TASK GOAL. Across the data below, how many lines have the word "system" in them? Give the number and nothing else.

[Records from a collection]
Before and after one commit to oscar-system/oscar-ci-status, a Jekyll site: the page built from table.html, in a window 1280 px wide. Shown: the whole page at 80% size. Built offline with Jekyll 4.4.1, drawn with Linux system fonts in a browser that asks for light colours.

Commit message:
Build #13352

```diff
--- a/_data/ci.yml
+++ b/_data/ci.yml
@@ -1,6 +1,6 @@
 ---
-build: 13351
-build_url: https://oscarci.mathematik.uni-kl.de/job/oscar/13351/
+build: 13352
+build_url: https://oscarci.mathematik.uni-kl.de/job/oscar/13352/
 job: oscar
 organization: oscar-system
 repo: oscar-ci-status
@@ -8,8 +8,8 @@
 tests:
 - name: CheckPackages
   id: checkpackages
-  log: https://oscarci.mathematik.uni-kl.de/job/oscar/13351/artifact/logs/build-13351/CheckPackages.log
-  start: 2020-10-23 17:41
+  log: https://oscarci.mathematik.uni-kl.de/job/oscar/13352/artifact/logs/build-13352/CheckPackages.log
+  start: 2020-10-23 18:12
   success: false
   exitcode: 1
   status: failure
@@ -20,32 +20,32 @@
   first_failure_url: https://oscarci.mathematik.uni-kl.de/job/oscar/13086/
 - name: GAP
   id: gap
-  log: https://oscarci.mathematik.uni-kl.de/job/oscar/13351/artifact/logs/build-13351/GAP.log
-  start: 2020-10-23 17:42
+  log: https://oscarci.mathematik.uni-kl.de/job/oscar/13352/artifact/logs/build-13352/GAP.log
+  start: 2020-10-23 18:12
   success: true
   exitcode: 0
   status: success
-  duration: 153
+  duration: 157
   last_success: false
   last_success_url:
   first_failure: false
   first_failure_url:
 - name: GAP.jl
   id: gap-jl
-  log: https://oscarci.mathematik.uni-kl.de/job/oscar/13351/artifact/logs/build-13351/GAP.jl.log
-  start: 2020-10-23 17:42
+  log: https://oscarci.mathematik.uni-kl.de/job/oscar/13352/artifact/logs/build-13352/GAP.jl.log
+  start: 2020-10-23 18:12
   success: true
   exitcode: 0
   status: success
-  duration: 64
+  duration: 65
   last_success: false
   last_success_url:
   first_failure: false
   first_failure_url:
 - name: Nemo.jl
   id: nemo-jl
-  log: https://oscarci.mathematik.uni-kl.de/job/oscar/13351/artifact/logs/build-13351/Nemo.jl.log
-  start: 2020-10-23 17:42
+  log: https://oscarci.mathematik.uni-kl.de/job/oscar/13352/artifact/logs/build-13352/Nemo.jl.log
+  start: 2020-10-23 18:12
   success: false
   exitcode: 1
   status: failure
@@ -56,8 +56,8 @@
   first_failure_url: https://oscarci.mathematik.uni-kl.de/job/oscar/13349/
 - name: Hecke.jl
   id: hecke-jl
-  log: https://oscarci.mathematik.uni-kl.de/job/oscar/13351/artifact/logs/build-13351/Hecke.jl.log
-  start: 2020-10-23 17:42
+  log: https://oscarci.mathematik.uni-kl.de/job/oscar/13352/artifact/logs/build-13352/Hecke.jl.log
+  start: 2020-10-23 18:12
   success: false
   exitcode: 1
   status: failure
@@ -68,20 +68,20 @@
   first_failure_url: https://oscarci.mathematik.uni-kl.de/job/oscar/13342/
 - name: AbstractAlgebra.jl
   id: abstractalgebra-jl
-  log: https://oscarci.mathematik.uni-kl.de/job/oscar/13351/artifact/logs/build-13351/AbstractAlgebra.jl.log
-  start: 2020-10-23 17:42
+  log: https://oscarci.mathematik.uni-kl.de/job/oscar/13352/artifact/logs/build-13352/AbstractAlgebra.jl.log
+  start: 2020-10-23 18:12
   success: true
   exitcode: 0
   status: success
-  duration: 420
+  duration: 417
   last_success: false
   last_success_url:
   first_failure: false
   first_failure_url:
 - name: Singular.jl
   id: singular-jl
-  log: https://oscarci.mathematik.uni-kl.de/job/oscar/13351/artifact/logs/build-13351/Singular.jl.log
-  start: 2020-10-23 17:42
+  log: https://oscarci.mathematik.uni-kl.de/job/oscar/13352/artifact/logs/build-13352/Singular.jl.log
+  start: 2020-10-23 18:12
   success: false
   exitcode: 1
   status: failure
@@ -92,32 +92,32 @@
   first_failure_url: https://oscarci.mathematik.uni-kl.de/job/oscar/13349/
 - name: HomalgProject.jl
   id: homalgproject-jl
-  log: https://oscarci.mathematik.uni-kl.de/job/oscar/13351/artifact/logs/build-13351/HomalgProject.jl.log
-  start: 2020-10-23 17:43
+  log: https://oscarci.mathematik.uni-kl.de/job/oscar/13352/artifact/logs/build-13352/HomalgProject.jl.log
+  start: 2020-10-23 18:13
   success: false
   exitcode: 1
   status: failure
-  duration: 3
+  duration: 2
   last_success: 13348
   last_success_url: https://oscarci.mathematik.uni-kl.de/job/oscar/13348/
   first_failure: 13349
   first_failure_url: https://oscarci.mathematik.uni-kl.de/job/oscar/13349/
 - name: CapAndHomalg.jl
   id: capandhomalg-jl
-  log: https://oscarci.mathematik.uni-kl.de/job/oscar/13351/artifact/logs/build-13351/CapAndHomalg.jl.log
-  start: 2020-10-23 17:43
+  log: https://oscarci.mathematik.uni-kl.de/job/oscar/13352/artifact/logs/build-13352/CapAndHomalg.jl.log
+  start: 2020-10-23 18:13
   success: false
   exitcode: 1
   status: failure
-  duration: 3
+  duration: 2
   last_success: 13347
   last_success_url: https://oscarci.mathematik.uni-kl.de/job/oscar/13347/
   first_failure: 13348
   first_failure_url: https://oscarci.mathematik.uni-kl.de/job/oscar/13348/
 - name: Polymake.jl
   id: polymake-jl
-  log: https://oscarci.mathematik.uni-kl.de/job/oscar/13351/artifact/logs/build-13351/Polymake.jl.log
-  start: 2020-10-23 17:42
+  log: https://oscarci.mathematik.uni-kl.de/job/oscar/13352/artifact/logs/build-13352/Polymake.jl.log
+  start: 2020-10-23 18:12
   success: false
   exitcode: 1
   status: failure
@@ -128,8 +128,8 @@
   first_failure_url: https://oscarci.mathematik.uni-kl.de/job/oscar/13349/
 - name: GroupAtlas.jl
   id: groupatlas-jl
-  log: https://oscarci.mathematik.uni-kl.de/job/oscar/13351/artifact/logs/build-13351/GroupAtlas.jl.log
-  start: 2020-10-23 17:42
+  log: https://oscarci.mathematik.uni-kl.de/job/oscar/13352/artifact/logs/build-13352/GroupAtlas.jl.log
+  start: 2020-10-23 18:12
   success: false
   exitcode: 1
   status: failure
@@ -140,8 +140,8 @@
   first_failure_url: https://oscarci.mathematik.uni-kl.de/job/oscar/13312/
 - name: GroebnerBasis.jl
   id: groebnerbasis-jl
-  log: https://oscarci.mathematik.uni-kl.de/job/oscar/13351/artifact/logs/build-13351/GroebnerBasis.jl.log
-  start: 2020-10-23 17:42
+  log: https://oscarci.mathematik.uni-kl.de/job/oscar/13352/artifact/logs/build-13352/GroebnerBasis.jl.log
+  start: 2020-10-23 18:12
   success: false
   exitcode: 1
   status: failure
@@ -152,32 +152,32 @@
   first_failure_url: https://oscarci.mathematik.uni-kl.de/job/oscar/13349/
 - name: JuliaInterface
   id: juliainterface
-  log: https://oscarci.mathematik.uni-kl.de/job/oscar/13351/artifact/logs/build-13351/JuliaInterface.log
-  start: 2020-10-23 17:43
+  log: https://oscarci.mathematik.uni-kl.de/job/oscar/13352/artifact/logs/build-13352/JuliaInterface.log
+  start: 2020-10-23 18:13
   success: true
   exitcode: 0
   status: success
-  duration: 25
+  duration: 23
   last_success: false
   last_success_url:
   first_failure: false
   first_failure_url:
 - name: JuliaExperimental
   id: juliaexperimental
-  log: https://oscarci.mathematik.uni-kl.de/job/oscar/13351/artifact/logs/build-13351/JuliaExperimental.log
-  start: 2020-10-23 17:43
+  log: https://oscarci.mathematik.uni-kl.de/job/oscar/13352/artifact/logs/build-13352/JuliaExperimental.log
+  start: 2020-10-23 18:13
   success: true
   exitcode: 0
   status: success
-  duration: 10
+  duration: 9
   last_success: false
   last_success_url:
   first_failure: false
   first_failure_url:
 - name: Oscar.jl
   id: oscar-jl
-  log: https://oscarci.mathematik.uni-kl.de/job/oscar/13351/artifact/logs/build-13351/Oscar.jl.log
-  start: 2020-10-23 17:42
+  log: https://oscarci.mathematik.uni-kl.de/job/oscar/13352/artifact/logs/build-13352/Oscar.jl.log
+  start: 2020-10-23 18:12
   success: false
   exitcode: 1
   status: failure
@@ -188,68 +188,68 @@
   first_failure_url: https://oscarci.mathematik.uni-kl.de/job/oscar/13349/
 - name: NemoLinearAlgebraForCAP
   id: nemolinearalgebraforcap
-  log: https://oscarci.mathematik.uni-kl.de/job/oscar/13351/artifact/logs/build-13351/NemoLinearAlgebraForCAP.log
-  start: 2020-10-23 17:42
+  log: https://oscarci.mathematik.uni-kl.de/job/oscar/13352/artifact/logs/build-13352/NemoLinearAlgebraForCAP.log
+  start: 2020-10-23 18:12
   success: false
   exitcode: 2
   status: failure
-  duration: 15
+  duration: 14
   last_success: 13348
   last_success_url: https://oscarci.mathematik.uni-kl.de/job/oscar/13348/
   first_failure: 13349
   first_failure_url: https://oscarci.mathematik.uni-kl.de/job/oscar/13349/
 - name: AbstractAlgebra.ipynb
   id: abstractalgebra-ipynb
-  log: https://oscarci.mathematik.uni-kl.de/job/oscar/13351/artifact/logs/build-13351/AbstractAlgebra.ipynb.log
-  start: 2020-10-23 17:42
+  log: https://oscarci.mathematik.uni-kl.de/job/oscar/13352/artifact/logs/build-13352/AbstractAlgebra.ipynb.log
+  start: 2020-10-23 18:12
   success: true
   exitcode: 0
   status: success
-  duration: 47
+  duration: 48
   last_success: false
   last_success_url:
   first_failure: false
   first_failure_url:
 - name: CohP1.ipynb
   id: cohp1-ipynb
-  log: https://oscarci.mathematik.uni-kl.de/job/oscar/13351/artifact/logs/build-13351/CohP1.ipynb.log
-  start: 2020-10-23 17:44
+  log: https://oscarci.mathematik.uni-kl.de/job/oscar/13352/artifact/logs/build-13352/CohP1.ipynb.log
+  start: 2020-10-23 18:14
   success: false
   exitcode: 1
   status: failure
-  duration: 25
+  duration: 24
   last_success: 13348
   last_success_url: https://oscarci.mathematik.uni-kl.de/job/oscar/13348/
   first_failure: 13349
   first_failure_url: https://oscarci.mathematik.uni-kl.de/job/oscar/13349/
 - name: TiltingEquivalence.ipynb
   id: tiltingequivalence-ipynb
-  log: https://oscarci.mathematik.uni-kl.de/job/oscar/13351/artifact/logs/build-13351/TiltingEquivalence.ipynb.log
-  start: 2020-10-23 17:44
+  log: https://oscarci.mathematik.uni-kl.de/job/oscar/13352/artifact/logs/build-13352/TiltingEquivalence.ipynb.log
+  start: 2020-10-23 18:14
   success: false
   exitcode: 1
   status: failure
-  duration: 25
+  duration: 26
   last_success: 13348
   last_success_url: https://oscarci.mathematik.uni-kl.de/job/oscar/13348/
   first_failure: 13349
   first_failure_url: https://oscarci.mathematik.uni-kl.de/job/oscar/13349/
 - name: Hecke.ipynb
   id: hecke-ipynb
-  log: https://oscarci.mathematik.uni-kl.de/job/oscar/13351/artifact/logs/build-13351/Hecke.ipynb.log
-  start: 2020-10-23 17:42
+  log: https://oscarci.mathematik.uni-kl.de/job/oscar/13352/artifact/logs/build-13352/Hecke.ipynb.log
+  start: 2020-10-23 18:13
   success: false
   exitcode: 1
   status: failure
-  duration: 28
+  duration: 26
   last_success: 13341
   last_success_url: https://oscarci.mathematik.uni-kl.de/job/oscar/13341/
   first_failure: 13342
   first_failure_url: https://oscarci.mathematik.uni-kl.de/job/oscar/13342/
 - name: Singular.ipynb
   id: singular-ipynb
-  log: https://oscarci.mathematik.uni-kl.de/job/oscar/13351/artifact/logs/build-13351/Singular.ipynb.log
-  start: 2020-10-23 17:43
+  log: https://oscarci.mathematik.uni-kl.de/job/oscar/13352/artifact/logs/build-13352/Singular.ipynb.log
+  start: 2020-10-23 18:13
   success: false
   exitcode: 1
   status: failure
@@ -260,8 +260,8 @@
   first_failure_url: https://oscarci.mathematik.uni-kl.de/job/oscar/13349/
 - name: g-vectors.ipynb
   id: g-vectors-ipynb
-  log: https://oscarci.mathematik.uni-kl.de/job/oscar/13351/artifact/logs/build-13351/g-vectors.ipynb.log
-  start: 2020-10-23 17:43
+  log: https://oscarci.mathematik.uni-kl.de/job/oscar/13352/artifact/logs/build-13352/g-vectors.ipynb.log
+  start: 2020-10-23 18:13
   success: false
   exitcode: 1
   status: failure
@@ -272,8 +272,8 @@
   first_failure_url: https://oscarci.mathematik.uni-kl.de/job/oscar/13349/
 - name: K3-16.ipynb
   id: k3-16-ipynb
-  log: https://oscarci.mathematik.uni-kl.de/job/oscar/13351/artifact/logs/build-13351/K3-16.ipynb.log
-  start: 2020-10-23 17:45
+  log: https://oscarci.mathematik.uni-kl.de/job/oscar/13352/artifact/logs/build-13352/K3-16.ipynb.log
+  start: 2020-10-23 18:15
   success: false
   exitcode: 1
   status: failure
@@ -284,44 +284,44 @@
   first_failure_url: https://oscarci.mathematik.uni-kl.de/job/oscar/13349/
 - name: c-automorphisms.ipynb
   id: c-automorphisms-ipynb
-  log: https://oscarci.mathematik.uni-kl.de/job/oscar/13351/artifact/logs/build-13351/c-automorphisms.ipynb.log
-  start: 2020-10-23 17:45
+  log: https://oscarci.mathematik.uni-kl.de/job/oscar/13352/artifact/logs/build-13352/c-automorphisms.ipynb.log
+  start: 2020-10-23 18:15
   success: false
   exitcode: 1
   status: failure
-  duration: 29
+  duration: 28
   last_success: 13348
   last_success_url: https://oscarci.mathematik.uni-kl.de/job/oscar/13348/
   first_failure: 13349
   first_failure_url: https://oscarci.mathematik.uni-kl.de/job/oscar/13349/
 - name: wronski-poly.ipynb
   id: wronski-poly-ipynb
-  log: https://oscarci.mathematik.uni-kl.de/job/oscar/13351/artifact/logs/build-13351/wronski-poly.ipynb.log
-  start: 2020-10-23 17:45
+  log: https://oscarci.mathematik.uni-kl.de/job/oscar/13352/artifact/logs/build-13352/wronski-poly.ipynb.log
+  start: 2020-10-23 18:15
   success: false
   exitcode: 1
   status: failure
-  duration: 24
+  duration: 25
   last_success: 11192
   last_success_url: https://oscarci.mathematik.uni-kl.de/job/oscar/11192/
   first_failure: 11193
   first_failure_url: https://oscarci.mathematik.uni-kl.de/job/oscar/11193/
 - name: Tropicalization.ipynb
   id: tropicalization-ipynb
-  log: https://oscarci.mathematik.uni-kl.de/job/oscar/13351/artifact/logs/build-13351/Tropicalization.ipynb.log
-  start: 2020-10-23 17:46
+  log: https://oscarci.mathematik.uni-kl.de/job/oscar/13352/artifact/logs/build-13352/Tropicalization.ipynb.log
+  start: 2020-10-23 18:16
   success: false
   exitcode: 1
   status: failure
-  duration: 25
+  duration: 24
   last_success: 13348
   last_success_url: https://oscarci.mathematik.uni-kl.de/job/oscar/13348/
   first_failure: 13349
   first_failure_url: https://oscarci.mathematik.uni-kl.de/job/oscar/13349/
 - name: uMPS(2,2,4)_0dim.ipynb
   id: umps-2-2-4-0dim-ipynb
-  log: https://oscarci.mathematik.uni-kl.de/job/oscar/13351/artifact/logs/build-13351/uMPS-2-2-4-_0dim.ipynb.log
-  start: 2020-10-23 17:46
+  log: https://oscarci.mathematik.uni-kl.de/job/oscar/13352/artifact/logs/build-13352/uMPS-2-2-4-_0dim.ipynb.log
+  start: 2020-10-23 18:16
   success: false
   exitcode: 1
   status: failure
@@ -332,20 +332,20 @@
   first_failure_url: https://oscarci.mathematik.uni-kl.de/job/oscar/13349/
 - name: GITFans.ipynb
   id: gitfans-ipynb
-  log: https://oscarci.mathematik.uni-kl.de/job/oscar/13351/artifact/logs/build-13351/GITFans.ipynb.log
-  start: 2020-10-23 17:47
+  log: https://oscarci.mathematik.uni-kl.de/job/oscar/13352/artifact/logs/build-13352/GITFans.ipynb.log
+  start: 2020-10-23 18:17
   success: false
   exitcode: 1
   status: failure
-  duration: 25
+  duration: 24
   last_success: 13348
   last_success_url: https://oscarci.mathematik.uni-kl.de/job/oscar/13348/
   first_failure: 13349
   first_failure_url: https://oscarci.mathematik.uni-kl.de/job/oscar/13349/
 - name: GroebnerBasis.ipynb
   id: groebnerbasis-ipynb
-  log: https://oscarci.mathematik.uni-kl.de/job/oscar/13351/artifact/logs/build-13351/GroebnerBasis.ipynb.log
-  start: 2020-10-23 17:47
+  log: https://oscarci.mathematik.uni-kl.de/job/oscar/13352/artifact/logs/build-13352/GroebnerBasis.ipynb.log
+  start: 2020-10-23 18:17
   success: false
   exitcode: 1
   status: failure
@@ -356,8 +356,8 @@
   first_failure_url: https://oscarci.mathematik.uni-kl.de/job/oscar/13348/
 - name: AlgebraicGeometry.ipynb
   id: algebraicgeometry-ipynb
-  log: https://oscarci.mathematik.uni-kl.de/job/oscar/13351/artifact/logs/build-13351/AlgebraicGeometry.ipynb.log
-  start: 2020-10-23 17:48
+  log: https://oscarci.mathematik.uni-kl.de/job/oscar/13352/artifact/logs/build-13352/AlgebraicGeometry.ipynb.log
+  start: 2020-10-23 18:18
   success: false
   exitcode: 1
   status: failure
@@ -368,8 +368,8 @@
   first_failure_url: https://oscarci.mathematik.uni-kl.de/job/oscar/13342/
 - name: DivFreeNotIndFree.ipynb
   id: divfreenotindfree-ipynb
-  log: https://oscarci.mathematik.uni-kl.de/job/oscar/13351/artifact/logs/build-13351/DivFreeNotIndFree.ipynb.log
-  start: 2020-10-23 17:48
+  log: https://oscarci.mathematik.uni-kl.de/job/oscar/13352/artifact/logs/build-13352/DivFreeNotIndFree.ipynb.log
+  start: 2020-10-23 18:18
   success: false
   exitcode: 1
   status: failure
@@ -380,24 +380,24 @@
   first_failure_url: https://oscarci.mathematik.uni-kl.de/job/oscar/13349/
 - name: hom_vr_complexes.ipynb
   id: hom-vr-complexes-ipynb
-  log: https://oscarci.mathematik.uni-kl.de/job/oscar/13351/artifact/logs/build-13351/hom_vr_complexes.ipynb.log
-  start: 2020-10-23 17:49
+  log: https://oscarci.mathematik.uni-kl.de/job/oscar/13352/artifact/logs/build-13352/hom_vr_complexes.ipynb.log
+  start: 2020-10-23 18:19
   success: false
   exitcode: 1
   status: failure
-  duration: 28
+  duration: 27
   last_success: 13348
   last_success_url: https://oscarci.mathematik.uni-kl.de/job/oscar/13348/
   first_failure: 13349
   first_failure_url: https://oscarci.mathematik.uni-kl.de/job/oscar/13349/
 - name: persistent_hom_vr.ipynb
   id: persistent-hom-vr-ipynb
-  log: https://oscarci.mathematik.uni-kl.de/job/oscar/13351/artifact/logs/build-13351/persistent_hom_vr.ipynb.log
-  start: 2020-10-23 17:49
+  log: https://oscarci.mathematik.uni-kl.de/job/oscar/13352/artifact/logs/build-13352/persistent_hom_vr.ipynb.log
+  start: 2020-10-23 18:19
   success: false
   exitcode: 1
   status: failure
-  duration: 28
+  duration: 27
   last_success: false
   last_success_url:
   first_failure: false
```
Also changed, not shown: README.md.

WRITTEN ANSWER. 2